Some names from the Orioles' past:

The Mariners released Jose Morban, the former Rule 5 pick who made up part of manager Mike Hargrove's thin bench.


I can still remember fans roasting Hargrove for not playing him more, as if Morban was a legitimate prospect. Hargrove knew better. And he was trying to save his job.

Former first-round pick Darnell McDonald made the International League's post-season All-Star team after batting .292 with 14 homers and 57 RBIs at Triple-A Durham.

McDonald came to the Orioles accompanied by a tremendous amount of hype. Teams passed on him in the 1997 draft because they thought he'd accept a football scholarship to Texas and be impossible to sign. The Orioles took a chance with the 26th overall pick, signed him and got very little in return.

His attitude turned off some people in the organization - more than one person considered him a bad influence on former outfielder Tim Raines Jr. - and once McDonald started to show signs of maturing...well, he wasn't as good as advertisesd. He appeared in 17 games with the Orioles in 2004, going 5-for-32.

Maybe football would have been the smart choice.

By the way, nobody from Triple-A Ottawa or Double-A Bowie made their respective league's post-season All-Star teams.

The Reno Silver Sox won the independent Golden Baseball League championship. The tournament MVP: First baseman Doug Gredvig, a former Orioles farmhand.

Remember pitcher Franklyn Gracesqui, whose fastball reportedly was clocked at 100 mph over the winter? Remember how it didn't even reach 90 in spring training, which puzzled the Orioles and left them groping for reasons? I kept peaking at a scout's radar gun during an exhibition game in Vero Beach, Fla., and Gracesqui was stuck in the '80s like a VH1 special.

I hear that after they removed him from the 40-man roster, his fastball touched 95.

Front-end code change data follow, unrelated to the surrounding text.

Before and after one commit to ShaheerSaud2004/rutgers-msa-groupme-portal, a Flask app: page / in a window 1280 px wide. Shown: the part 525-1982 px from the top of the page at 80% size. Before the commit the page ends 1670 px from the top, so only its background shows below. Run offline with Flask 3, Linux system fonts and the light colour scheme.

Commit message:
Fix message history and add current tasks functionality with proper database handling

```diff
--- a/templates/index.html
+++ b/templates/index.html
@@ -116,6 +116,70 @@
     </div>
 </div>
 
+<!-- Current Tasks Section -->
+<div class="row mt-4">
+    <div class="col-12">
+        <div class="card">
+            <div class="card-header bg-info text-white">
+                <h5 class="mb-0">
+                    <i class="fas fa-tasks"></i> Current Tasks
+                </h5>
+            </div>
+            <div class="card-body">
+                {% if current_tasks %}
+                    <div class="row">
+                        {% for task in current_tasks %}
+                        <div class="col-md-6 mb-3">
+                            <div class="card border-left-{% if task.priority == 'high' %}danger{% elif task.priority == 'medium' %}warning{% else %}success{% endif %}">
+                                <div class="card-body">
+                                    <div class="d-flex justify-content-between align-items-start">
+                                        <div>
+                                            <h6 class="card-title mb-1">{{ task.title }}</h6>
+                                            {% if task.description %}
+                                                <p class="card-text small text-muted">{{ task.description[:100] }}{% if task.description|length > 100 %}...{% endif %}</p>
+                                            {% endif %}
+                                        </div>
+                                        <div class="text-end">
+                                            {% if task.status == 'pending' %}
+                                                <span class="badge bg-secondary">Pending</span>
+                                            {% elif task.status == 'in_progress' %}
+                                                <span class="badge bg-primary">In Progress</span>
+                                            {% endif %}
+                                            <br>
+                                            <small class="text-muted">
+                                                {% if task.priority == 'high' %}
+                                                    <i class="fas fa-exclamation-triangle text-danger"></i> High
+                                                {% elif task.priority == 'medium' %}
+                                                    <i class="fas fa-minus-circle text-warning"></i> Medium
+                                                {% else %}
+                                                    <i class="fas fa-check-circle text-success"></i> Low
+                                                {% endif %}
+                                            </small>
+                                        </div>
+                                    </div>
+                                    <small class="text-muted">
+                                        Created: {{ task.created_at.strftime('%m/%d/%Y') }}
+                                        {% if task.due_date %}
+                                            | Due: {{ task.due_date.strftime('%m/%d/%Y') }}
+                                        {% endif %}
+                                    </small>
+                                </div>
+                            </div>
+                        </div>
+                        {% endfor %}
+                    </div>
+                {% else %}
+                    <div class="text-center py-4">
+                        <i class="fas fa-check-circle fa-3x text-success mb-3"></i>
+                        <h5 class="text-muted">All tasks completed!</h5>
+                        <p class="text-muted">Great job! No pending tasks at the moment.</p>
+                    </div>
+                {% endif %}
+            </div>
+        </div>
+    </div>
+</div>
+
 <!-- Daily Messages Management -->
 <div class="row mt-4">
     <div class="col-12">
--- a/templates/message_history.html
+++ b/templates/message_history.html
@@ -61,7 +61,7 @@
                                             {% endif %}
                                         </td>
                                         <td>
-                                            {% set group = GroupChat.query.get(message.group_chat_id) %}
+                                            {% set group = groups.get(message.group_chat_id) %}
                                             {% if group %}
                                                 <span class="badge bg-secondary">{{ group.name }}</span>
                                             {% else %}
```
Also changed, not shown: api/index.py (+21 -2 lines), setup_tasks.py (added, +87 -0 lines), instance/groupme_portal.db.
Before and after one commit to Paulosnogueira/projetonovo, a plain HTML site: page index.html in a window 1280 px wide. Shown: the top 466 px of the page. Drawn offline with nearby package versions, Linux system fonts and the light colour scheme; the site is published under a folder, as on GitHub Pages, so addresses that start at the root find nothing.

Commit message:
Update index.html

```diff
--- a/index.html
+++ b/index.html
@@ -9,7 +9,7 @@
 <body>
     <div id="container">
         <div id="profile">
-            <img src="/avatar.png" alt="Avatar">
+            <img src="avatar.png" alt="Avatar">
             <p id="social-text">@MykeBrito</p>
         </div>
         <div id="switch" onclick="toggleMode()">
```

Go figure.

Gracesqui was put on the restricted list and didn't finish out the season at Ottawa. Improved fastball, declining attitude.